Life takes the closely knit Harrisong clan, first introduced in Deliver Us From Normal (2005), about as far from “normal” as it's possible to get in this wild sequel set three years later. Glum teenage narrator
Charles realizes a dream when he sells an article about his family's earlier experiences to a magazine.
However, the dream turns nightmarish when lawyers descend, first threatening to sue over his disparaging picture of the Bargain Bonanza chain store, then suddenly changing their tune and railroading the panicked Harrisongs into agreeing to front a new line of NormalWear and other shoddy products. Instant sensations, the junky goods propel the Harrisongs into international celebrity, whisking them from their rickety houseboat, the S.S. O'Migosh, to a penthouse condo and a whirl of limos and photo shoots. It all looks glamorous at first, but the Harrisongs soon discover a seamier side to contract slavery. Complicated by suddenly locked doors and trumped-up accusations of child abuse, they contrive a baroque, unlikely but satisfyingly successful escape. Readers will be pleased to see this simple, loving family weather the perils of almost comically exaggerated success to land on its feet. (Fiction. 11-13)

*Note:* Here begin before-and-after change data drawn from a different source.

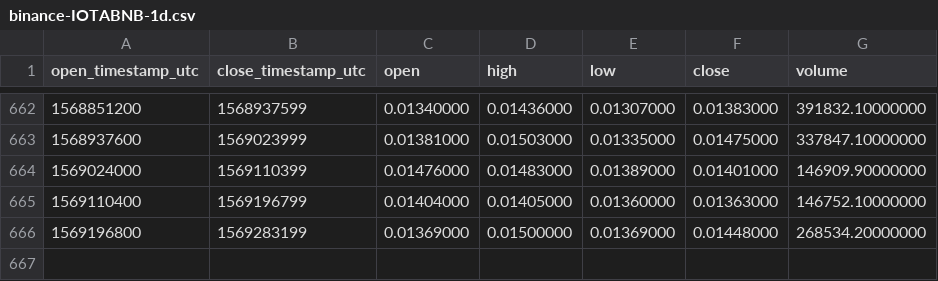
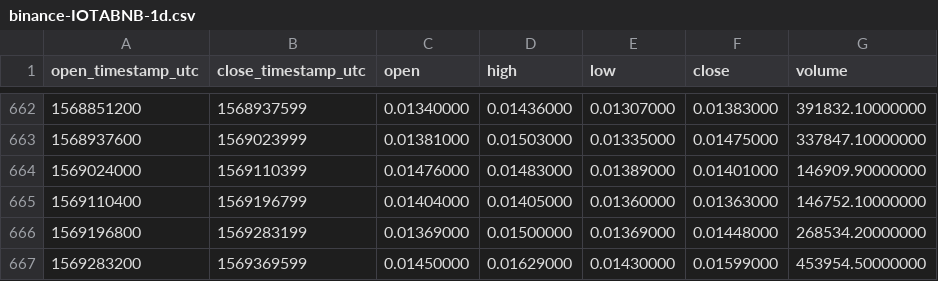
Before and after one commit to cryptobigbro/binance-IOTABNB, a CSV file: binance-IOTABNB-1d.csv, drawn as a sheet; only a part is shown, gaps mark what is left out; the diff names each change by its address in the sheet, - before the commit and + after, or states it on an @@ line.

Commit message:
Update OHLCV data.

```diff
--- a/binance-IOTABNB-1d.csv
+++ b/binance-IOTABNB-1d.csv
+row 667: 1569283200 | 1569369599 | 0.01450000 | 0.01629000 | 0.01430000 | 0.01599000 | 453954.50000000
```
Also changed, not shown: 1 other file.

At the end of the first novel about Charles and his family (Deliver Us from Normal, rev. 7/05), the Harrisongs move to a decrepit houseboat; this sequel picks up two years later. Through an article Charles writes about their experience living on the boat, the Walmart-esque Bargain Bonanza chain blackmails the family into becoming their spokesfamily. The Harrisongs move into a penthouse supplied with all Bargain Bonanza items, from clothing to food, and are paid in Bargain Buckeroos. As the their fame increases, so does the stress on each family member, but for sensitive fourteen-year-old Charles the humiliation is especially exquisite, as he is the spokesman for Cowboy Chaz laxatives. In Charles's agonized yet very funny narration, Kline displays again both her grasp of family relationships and her sharp wit, particularly in creating the tension between the Harrisongs' life of luxury (with limo rides and drawers full of cash) and its underlying worthlessness (since they are living in servitude, and the cash has a picture of Cowboy Cal in the middle). The fast-moving plot is entertaining but may also prompt some serious discussion. S.D.L.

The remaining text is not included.